IMPRISONMENT. The restraint of a person contrary to his will. 2 Inst. 589; Baldw. Rep. 239, 600. Imprisonment is either lawful or unlawful; lawful imprisonment is used either for crimes or for the appearance of a party in a civil suit, or on arrest in execution.
3. Imprisonment in civil cases takes place when a defendant on being sued on bailable process refuses or cannot give the bail legally demanded, or is under a capias ad satisfaciendum, when he is taken in execution under a judgment. An unlawful imprisonment, commonly called false imprisonment, (q. v.) meaus any illegal imprisonment whatever, either with or without process, or under color of process wholly illegal, without regard to any question whether any crime has been committed or a debt due.

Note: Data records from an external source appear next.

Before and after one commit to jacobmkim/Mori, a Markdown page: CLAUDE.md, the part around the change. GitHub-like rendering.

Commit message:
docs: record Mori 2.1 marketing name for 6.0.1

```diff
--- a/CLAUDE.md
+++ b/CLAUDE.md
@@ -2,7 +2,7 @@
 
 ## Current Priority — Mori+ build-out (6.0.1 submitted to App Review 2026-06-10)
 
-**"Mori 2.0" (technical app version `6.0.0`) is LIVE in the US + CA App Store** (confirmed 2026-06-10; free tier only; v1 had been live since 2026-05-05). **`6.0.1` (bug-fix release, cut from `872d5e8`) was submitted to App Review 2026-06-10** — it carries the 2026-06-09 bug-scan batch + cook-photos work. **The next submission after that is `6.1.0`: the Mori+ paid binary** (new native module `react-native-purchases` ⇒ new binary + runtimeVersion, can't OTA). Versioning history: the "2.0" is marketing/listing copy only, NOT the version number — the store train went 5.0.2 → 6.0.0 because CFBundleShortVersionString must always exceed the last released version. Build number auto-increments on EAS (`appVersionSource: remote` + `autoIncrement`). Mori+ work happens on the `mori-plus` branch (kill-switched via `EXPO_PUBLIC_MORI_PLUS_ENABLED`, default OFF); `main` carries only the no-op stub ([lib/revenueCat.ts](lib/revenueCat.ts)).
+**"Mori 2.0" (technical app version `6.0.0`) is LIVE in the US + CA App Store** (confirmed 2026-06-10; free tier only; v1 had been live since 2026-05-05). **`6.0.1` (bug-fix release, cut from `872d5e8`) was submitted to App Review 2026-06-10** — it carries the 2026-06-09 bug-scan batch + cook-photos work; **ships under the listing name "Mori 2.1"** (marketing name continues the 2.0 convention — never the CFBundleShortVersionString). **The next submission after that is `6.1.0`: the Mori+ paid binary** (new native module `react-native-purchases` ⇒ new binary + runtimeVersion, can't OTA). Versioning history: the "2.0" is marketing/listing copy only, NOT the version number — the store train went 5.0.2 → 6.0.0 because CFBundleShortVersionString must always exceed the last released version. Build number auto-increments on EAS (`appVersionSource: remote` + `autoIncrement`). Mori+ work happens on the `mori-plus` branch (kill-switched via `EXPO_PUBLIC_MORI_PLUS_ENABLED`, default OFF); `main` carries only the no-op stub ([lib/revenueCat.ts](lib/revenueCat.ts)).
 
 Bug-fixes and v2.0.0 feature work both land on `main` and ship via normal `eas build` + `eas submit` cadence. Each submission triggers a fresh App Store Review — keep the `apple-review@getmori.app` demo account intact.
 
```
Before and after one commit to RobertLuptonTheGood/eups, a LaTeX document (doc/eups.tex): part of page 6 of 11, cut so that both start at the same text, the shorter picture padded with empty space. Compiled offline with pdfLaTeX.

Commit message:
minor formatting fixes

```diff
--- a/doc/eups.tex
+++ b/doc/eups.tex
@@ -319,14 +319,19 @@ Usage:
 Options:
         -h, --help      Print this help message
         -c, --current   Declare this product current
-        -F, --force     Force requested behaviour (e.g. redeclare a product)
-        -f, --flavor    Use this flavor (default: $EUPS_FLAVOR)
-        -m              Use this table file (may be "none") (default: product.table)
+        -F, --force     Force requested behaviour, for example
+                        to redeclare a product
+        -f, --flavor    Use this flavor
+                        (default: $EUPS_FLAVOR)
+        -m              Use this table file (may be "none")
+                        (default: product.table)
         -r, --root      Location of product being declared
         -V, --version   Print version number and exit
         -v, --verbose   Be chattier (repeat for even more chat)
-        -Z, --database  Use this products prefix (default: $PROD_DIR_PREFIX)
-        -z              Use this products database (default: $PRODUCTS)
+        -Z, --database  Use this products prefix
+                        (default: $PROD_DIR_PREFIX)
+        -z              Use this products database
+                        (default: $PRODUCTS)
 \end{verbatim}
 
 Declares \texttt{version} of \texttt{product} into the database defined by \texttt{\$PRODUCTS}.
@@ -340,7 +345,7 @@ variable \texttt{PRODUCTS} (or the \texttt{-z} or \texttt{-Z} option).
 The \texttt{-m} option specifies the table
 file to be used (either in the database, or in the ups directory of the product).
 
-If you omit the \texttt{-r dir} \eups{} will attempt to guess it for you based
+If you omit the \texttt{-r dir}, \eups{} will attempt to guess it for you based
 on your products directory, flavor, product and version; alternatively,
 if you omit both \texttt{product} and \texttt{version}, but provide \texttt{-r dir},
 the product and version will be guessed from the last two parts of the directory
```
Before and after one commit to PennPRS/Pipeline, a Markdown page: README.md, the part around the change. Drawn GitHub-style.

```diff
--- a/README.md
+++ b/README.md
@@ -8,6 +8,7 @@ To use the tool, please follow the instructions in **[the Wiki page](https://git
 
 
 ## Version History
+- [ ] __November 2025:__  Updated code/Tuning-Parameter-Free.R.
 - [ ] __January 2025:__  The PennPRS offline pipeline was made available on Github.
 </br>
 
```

4. As to what will amount to an imprisonment, the most obvious modes are confinement in a prison or a private house, but a forcible detention in the street, or the touching of a person by a peace officer by way of arrest, are also imprisonments. Bac. Ab. Trespass, D 3; 1 Esp. R. 431, 526. It has been decided that lifting up a person in his chair, and carrying him out of the room in which he was sitting with others, and excluding him from the room, was not an imprisonment; 1 Chit. Pr. 48; and the merely giving charge of a person to a peace officer, not followed by any actual apprehension of the person, does not amount to an imprisonment, though the party to avoid it, next day attend at a police; 1 Esp. R. 431; New Rep. 211; 1 Carr. & Pavn. 153; S. C. II Eng. Com. Law, R. 351; and if, in consequence of a message from a sheriff's officer holding a writ, the defendant execute and send him a bail bond, such submission to the process will not constitute an arrest. 6 Bar. & Cres. 528; S. C. 13 Eng. Com. Law Rep. 245; Dowl. & R. 233. Vide, generally, 14 Vin. Ab. 342; 4 Com. Dig. 618; 1 Chit. Pr. 47; Merl. R«pert. mot Emprisonment; 17 Eng. Com. L. R. 246, n.